* **TASK DETAILS**:
Copy every line of the records that includes the word "white".

* **RECORD SET**:

= = = = =

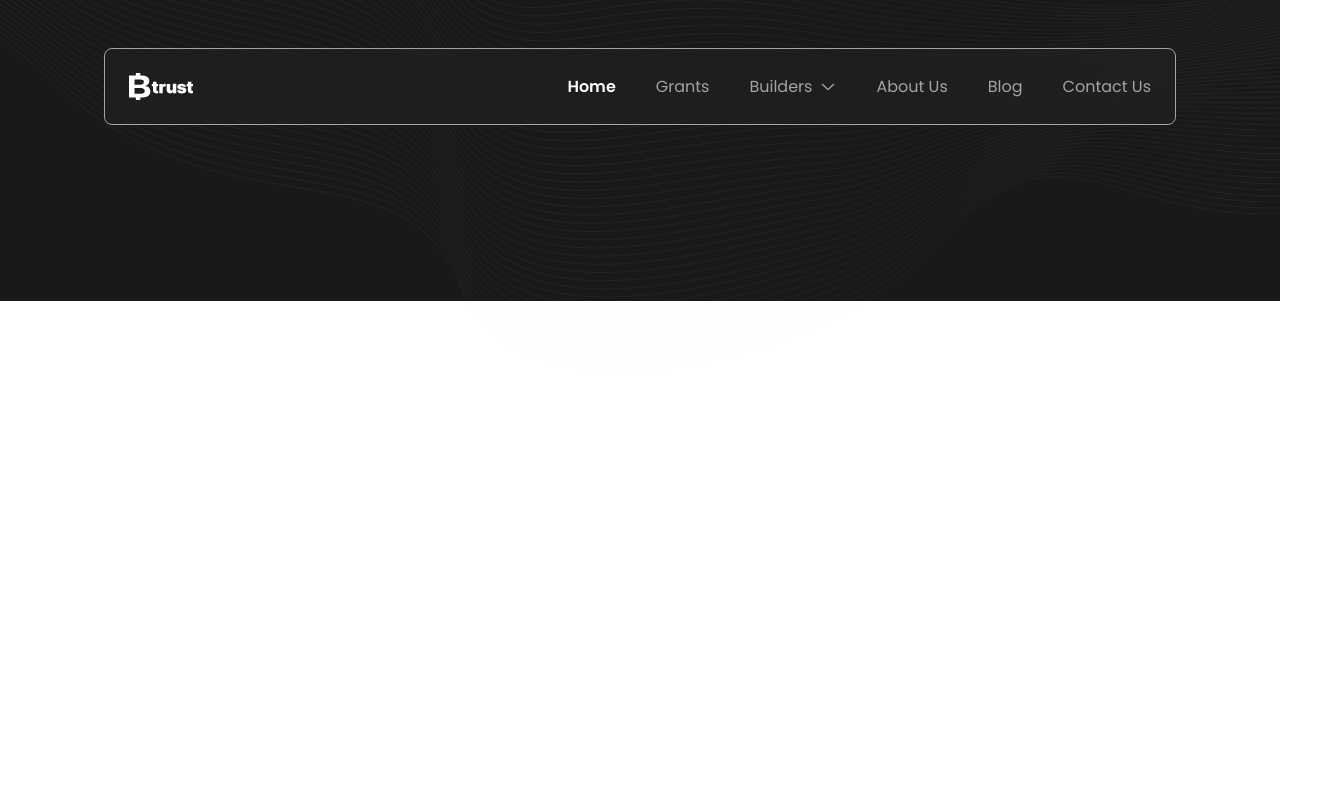
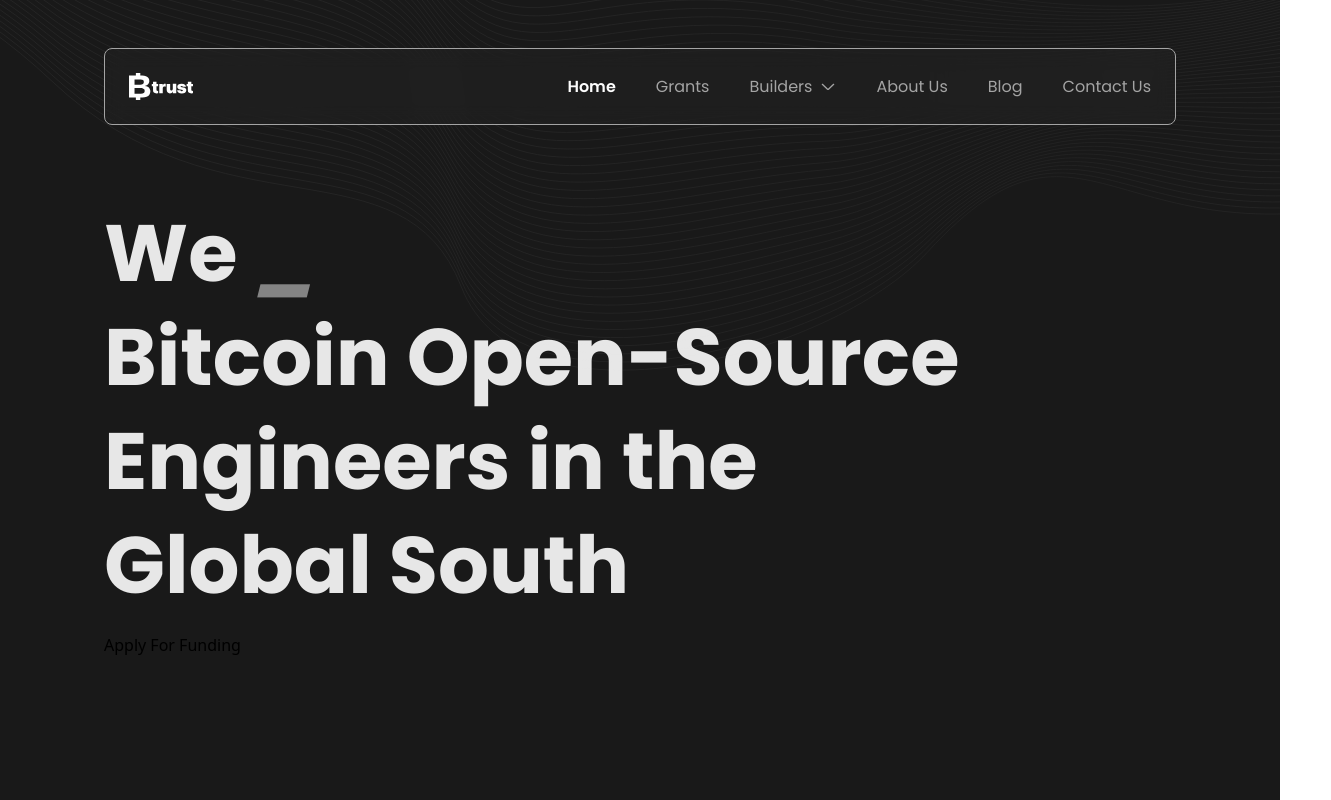
Before and after one commit to btrustteam/website, a Next.js app: page / in a window 1280 px wide. Shown: the top 800 px of the page, 1331 px wide, since content can reach past the window. Built offline with nearby package versions, Linux system fonts and the light colour scheme.

Commit message:
typing effect and first hero section

```diff
--- a/next.config.mjs
+++ b/next.config.mjs
@@ -1,4 +1,6 @@
 /** @type {import('next').NextConfig} */
-const nextConfig = {};
+const nextConfig = {
+  //   reactStrictMode: false,
+};
 
 export default nextConfig;
--- a/src/app/page.tsx
+++ b/src/app/page.tsx
@@ -1,12 +1,30 @@
 "use client";
 import Nav from "@/components/nav";
 import Pattern from "@/components/pattern";
+import TypingEffect from "@/components/typyingEffect";
 
 export default function Home() {
   return (
     <div className="bg-bg-black relative pb-[10rem]">
       <Pattern />
       <Nav />
+      <div className="flex px-[6.5rem] pt-[3.75rem] pb-[6.5rem] justify-center flex-col gap-[6.25rem]">
+        <div className="gap-4 flex flex-col items-start">
+          <div className="flex flex-col justify-center items-start">
+            <div className="flex items-center gap-4">
+              <h1 className="w-[76.6875rem] font-poppins text-[5rem] leading-[130%] font-bold text-white-6">
+                We <TypingEffect />
+              </h1>
+            </div>
+            <h1 className="w-[76.6875rem] font-poppins text-[5rem] leading-[130%] font-bold text-white-6">
+              Bitcoin Open-Source Engineers in the <br />
+              Global South
+            </h1>
+          </div>
+          <button>Apply For Funding</button>
+        </div>
+        <div></div>
+      </div>
     </div>
   );
 }
--- /dev/null
+++ b/src/components/typyingEffect/index.tsx
@@ -0,0 +1,56 @@
+import { useEffect, useState } from "react";
+import { motion } from "framer-motion";
+
+const words = ["locate", "educate", "remunerate"];
+
+export default function TypingEffect() {
+  const [wordIndex, setWordIndex] = useState(0);
+  const [displayedText, setDisplayedText] = useState("");
+  const [isDeleting, setIsDeleting] = useState(false);
+
+  useEffect(() => {
+    const currentWord = words[wordIndex];
+    let typingSpeed = 200;
+
+    if (isDeleting) {
+      typingSpeed = 200;
+    }
+
+    const handleTyping = () => {
+      setDisplayedText((prev) => {
+        if (!isDeleting && prev === currentWord) {
+          setIsDeleting(true);
+          return currentWord.slice(0, prev.length - 1);
+        } else if (isDeleting && prev === "") {
+          setIsDeleting(false);
+          let newCurrentWord = "";
+          setWordIndex((prev) => {
+            const newIndex = (prev + 1) % words.length;
+            newCurrentWord = words[newIndex];
+            return newIndex;
+          });
+          return newCurrentWord.slice(0, 1);
+        }
+        if (isDeleting) {
+          return currentWord.slice(0, prev.length - 1);
+        } else {
+          return currentWord.slice(0, prev.length + 1);
+        }
+      });
+    };
+
+    const timer = setTimeout(handleTyping, typingSpeed);
+
+    return () => clearTimeout(timer);
+  }, [displayedText, isDeleting]);
+
+  return (
+    <motion.span
+      animate={{ opacity: [0, 1] }}
+      // transition={{ repeat: Infinity, duration: 0.5 }}
+      className="text-white-9 italic"
+    >
+      {displayedText}_
+    </motion.span>
+  );
+}
--- a/tailwind.config.ts
+++ b/tailwind.config.ts
@@ -21,6 +21,8 @@ const config: Config = {
         "grey-black": "#A4A4A4",
         "black-4": "#686868",
         "dropdown-bg": "rgba(234, 234, 234, 0.05)",
+        "white-6": "#E7E7E7",
+        "white-9": "#848484",
       },
       fontFamily: {
         poppins: ["var(--font-poppins)"],
```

= = = = =

* **WRITTEN RESPONSE**:
+              <h1 className="w-[76.6875rem] font-poppins text-[5rem] leading-[130%] font-bold text-white-6">
+            <h1 className="w-[76.6875rem] font-poppins text-[5rem] leading-[130%] font-bold text-white-6">
+      className="text-white-9 italic"
+        "white-6": "#E7E7E7",
+        "white-9": "#848484",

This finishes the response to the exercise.